Lusaka, October 13, 2022—Zimbabwean authorities and ruling Zimbabwe African National Union-Patriotic Front (ZANU-PF) should investigate the assaults and harassment of journalists covering events of public interest in the past week, the Committee to Protect Journalists said Thursday. “The increasing cases of violence against journalists in Zimbabwe is becoming a serious source of concern and must…
Cape Town, South Africa, June 23, 2014–Zimbabwean authorities should drop charges against the editor of the state-controlled Sunday Mail and release him immediately, the Committee to Protect Journalists said today.
At least two journalists reported being attacked, threatened, and obstructed in January 2014 in Zimbabwe, while a third was summoned to court a year after being charged, according to news reports.
Cape Town, South Africa, June 18, 2013–All parties in Zimbabwe’s government of national unity must respect the responsibility of journalists to document events and report the views of citizens, especially in the run-up to the country’s elections in July, the Committee to Protect Journalists said today. In four different cases this month, reporters have been…
Nairobi, March 1, 2013–Authorities in Zimbabwe have stepped up their crackdown on independent news coverage in the country by raiding the production studios of a radio station and confiscating radios distributed by nongovernmental organizations, the Committee to Protect Journalists said today.

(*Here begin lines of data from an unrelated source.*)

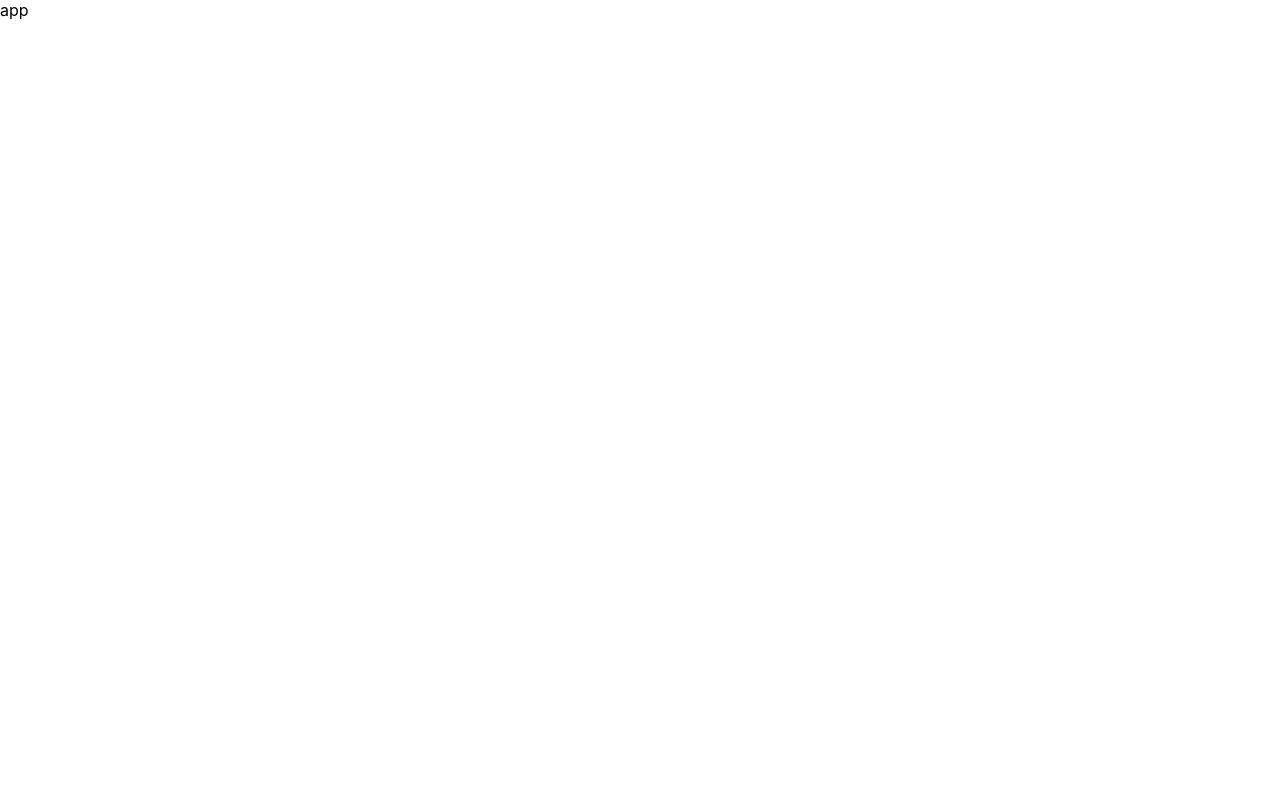
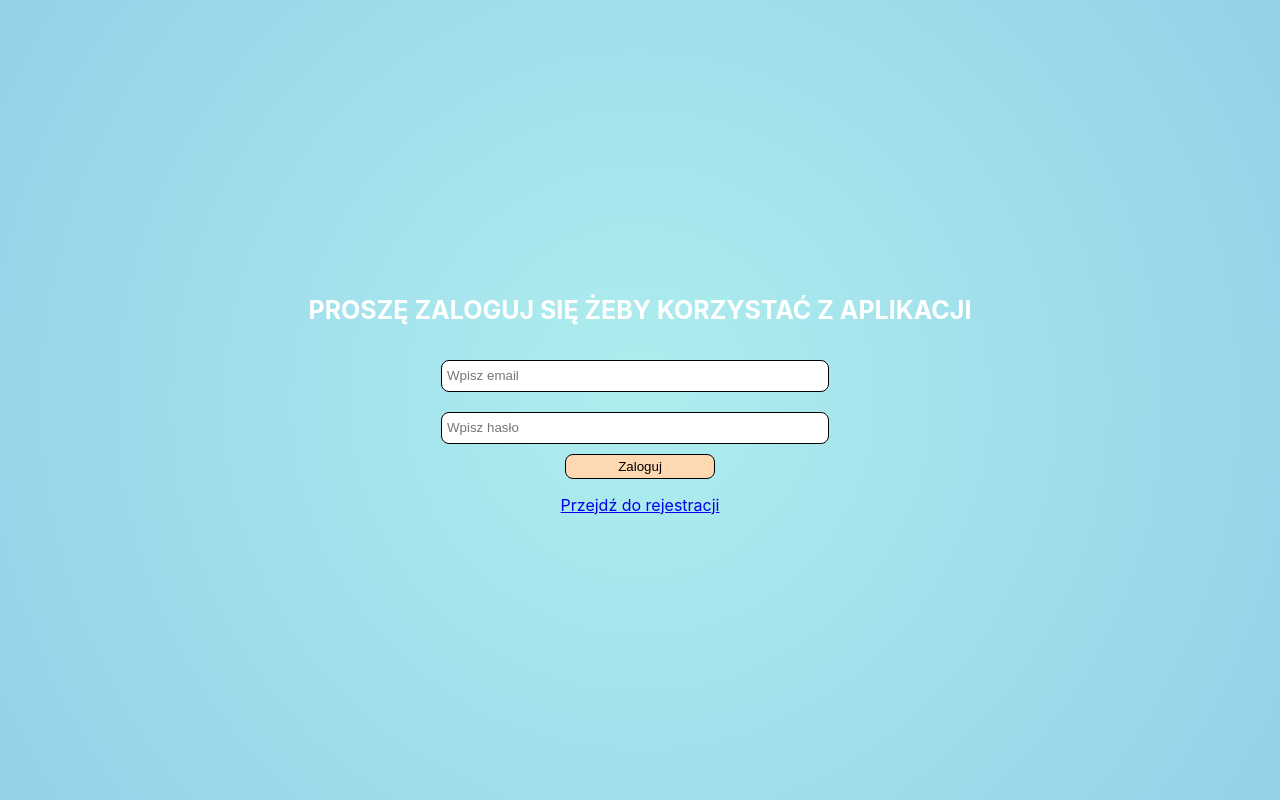
Before and after one commit to infoshareacademy/jfddr7-team-co2car, a React (Create React App) app: page /login in a window 1280 px wide. Built offline with nearby package versions, Linux system fonts and the light colour scheme.

Commit message:
C2C-done
Co-authored-by: Monika Hilbrycht <monika-hilbrycht@users.noreply.github.com>

```diff
--- a/package.json
+++ b/package.json
@@ -15,8 +15,8 @@
     "navigator": "^1.0.1",
     "react": "^18.2.0",
     "react-dom": "^18.2.0",
+    "react-router-dom": "^6.4.2",
     "react-scripts": "5.0.1",
-    "router": "^1.3.7",
     "styled-components": "^5.3.6",
     "typescript": "^4.8.4",
     "web-vitals": "^2.1.4"
--- a/src/App.tsx
+++ b/src/App.tsx
@@ -1,9 +1,18 @@
 import React from 'react';
+import { FC } from "react";
+import { Route, Routes, useNavigate } from "react-router-dom";
+import { Register } from "./components/Register/Register";
+import { Login } from "./components/Login/Login";
+import { Context } from "./ContextProvider";
 
-function App() {
+export const App: FC = () => {
   return (
     <>
-      app
+      <Routes>
+      <Route path="/register" element={<Register />}></Route>
+      <Route path="/login" element={<Login />}></Route>
+
+      </Routes>
     </>
   );
 }
--- /dev/null
+++ b/src/ContextProvider.tsx
@@ -0,0 +1,24 @@
+import { createContext, FC, ReactElement, useState } from "react";
+
+interface ContextState {
+  username: string;
+  setUsername: (username: string) => void;
+}
+
+interface ContextProviderProps {
+  children: ReactElement;
+}
+
+const defaultContextValue = {} as ContextState;
+export const Context = createContext(defaultContextValue);
+
+export const ContextProvider: FC<ContextProviderProps> = ({ children }) => {
+  const [username, setUsername] = useState("");
+
+
+  return (
+    <Context.Provider value={{ username, setUsername }}>
+      {children}
+    </Context.Provider>
+  );
+};
--- /dev/null
+++ b/src/components/Login/Login.module.css
@@ -0,0 +1,50 @@
+.container {
+    width: 100vw;
+    height: 100vh;
+    display: flex;
+    align-items: center;
+    justify-content: center;
+    flex-direction: column;
+    background: radial-gradient(
+      circle,
+      rgb(174, 238, 238) 0%,
+      rgb(148, 209, 233) 100%
+    );
+  }
+
+  .header {
+    font-size: 25px;
+    font-weight: bold;
+    text-transform: uppercase;
+    color: white;
+  }
+
+  .form {
+    display: flex;
+    flex-direction: column;
+    align-items: center;
+    width: 600px;
+  }
+
+  .inputs input {
+    width: 90%;
+    border-radius: 8px;
+    border: 1px black solid;
+    outline: none;
+    height: 20px;
+    margin: 10px;
+    padding: 5px;
+  }
+
+  .form button {
+    width: 150px;
+    height: 25px;
+    border: 0.5px black solid;
+    border-radius: 8px;
+    background-color: #fed8b1;
+    cursor: pointer;
+  }
+
+  .form button:hover {
+    background-color: orange;
+  }
--- /dev/null
+++ b/src/components/Login/Login.tsx
@@ -0,0 +1,59 @@
+import styles from "./Login.module.css";
+import { Link } from "react-router-dom";
+import { useState, useContext } from "react";
+import { useNavigate } from "react-router-dom";
+import { auth } from "../../firebase";
+import { Context } from "../../ContextProvider";
+import { signInWithEmailAndPassword } from "firebase/auth";
+export const Login = () => {
+  const navigate = useNavigate();
+  const [login, setLogin] = useState("");
+  const [password, setPassword] = useState("");
+  const { setUsername } = useContext(Context);
+  const onLogin = async (
+    event: React.MouseEvent<HTMLButtonElement>
+  ): Promise<void> => {
+    await signInWithEmailAndPassword(auth, login, password);
+    setUsername(login);
+    navigate("/home");
+  };
+  return (
+    <>
+      <div className={styles.container}>
+        <p className={styles.header}>
+          Proszę zaloguj się żeby korzystać z aplikacji
+        </p>
+        <form className={styles.form}>
+          <div className={styles.inputs}>
+            <input
+              type="text"
+              name="login"
+              placeholder="Wpisz email"
+              onChange={(event) => setLogin(event.target.value)}
+            />
+            <input
+              type="password"
+              name="Password"
+              placeholder="Wpisz hasło"
+              onChange={(event) => setPassword(event.target.value)}
+            />
+          </div>
+          <button type="button" onClick={onLogin}>
+            Zaloguj
+          </button>
+          <p>
+            <Link to="/register">Przejdź do rejestracji</Link>
+          </p>
+          {/* <button
+            type=“button”
+            onClick={() => {
+              navigate(“/registration”);
+            }}
+          >
+            Przejdź do rejestracji
+          </button> */}
+        </form>
+      </div>
+    </>
+  );
+};
--- /dev/null
+++ b/src/components/Register/Register.module.css
@@ -0,0 +1,50 @@
+.container {
+    width: 100vw;
+    height: 100vh;
+    display: flex;
+    align-items: center;
+    justify-content: center;
+    flex-direction: column;
+    background: radial-gradient(
+      circle,
+      rgb(174, 238, 238) 0%,
+      rgb(148, 209, 233) 100%
+    );
+  }
+
+  .header {
+    font-size: 25px;
+    font-weight: bold;
+    text-transform: uppercase;
+    color: white;
+  }
+
+  .form {
+    display: flex;
+    flex-direction: column;
+    align-items: center;
+    width: 600px;
+  }
+
+  .inputs input {
+    width: 90%;
+    border-radius: 8px;
+    border: 1px black solid;
+    outline: none;
+    height: 20px;
+    margin: 10px;
+    padding: 5px;
+  }
+
+  .form button {
+    width: 150px;
+    height: 25px;
+    border: 0.5px black solid;
+    border-radius: 8px;
+    background-color: #fed8b1;
+    cursor: pointer;
+  }
+
+  .form button:hover {
+    background-color: orange;
+  }
--- /dev/null
+++ b/src/components/Register/Register.tsx
@@ -0,0 +1,66 @@
+import styles from "./Register.module.css";
+import { Link } from 'react-router-dom';
+import { useState, useContext } from "react";
+import { useNavigate } from "react-router-dom";
+import { auth } from "../../firebase";
+import { Context } from "../../ContextProvider";
+import {
+  createUserWithEmailAndPassword,
+  signInWithEmailAndPassword,
+} from "firebase/auth";
+
+/*interface RegisterProps {
+  registerEmail: string;
+  registerPassword: string;
+}*/
+
+export const Register = () => {
+  const [registerEmail, setRegisterEmail] = useState("");
+  const [registerPassword, setRegisterPassword] = useState("");
+  const navigate = useNavigate();
+  const { setUsername } = useContext(Context);
+
+  const onRegister = async (
+    event: React.MouseEvent<HTMLButtonElement>
+  ): Promise<void> => {
+    await createUserWithEmailAndPassword(auth, registerEmail, registerPassword);
+
+    await signInWithEmailAndPassword(auth, registerEmail, registerPassword);
+
+    //const user = { registerEmail, registerPassword };
+    setUsername(registerEmail);
+    navigate("/signin");
+  };
+
+  return (
+    <div className={styles.container}>
+      <p className={styles.header}>
+        Proszę zarejestruj się, żeby korzystać z aplikacji
+      </p>
+      <form className={styles.form}>
+        <div className={styles.inputs}>
+
+          <input
+            type="text"
+            name="mail"
+            placeholder="Wpisz swój email"
+            onChange={(event) => setRegisterEmail(event.target.value)}
+          />
+          <input
+            type="password"
+            name="Password"
+            placeholder="Wpisz hasło"
+            onChange={(event) => setRegisterPassword(event.target.value)}
+          />
+
+        </div>
+        <button type="button" onClick={onRegister}>
+          Zarejestruj
+        </button>
+        <p>
+          <Link to='/login'>Przejdź do logowania</Link>
+        </p>
+      </form>
+    </div>
+  );
+};
--- a/src/firebase.tsx
+++ b/src/firebase.tsx
@@ -1,3 +1,7 @@
+import { initializeApp } from "firebase/app";
+import { getFirestore } from "firebase/firestore";
+import { getAuth } from "firebase/auth";
+
 export const firebaseConfig = {
     apiKey: "AIzaSyDtvwxjSSsBJPREJaWo-nNhUi2RMJLfXUM",
     authDomain: "co2car.firebaseapp.com",
@@ -6,3 +10,7 @@ export const firebaseConfig = {
     messagingSenderId: "949941028550",
     appId: "1:949941028550:web:fa3499e8baa524143279c7"
   };
+
+const app = initializeApp(firebaseConfig);
+export const db = getFirestore(app);
+export const auth = getAuth(app);
--- a/src/index.tsx
+++ b/src/index.tsx
@@ -1,23 +1,21 @@
-import React from 'react';
-import ReactDOM from 'react-dom/client';
-import './index.css';
-import App from './App';
-import reportWebVitals from './reportWebVitals';
-import { initializeApp } from "firebase/app";
-import { getAuth } from "firebase/auth";
-import { getFirestore } from "firebase/firestore";
-import { firebaseConfig } from './firebase';
-
-const firebaseApp = initializeApp(firebaseConfig);
-export const firebaseAuth = getAuth(firebaseApp);
-export const firebaseDb = getFirestore(firebaseApp);
+import React from "react";
+import ReactDOM from "react-dom/client";
+import { BrowserRouter as Router } from "react-router-dom";
+import "./index.css";
+import App from "./App";
+import reportWebVitals from "./reportWebVitals";
+import { ContextProvider } from "./ContextProvider";
 
 const root = ReactDOM.createRoot(
   document.getElementById('root') as HTMLElement
 );
 root.render(
   <React.StrictMode>
-    <App />
+    <Router>
+      <ContextProvider>
+        <App />
+      </ContextProvider>
+    </Router>
   </React.StrictMode>
 );
 
```
Also changed, not shown: 1 other file (tests, documents, lock files or other folders).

Nairobi, February 28, 2013–Zimbabwean authorities’ seizure of hand-cranked and solar-powered radios distributed by nongovernmental organizations prevents local citizens from accessing diverse sources of information in the run-up to the country’s general elections in July, the Committee to Protect Journalists said today.
For 37-year-old Zimbabwean freelance journalist Sydney Saize, left, enduring arrest and assault has become absurdly routine–and the circumstances routinely absurd. Take his most recent detention, in February. Saize was reporting on a mundane criminal case in Mutare, capital of the diamond-rich Manicaland province, when the story suddenly turned dramatic.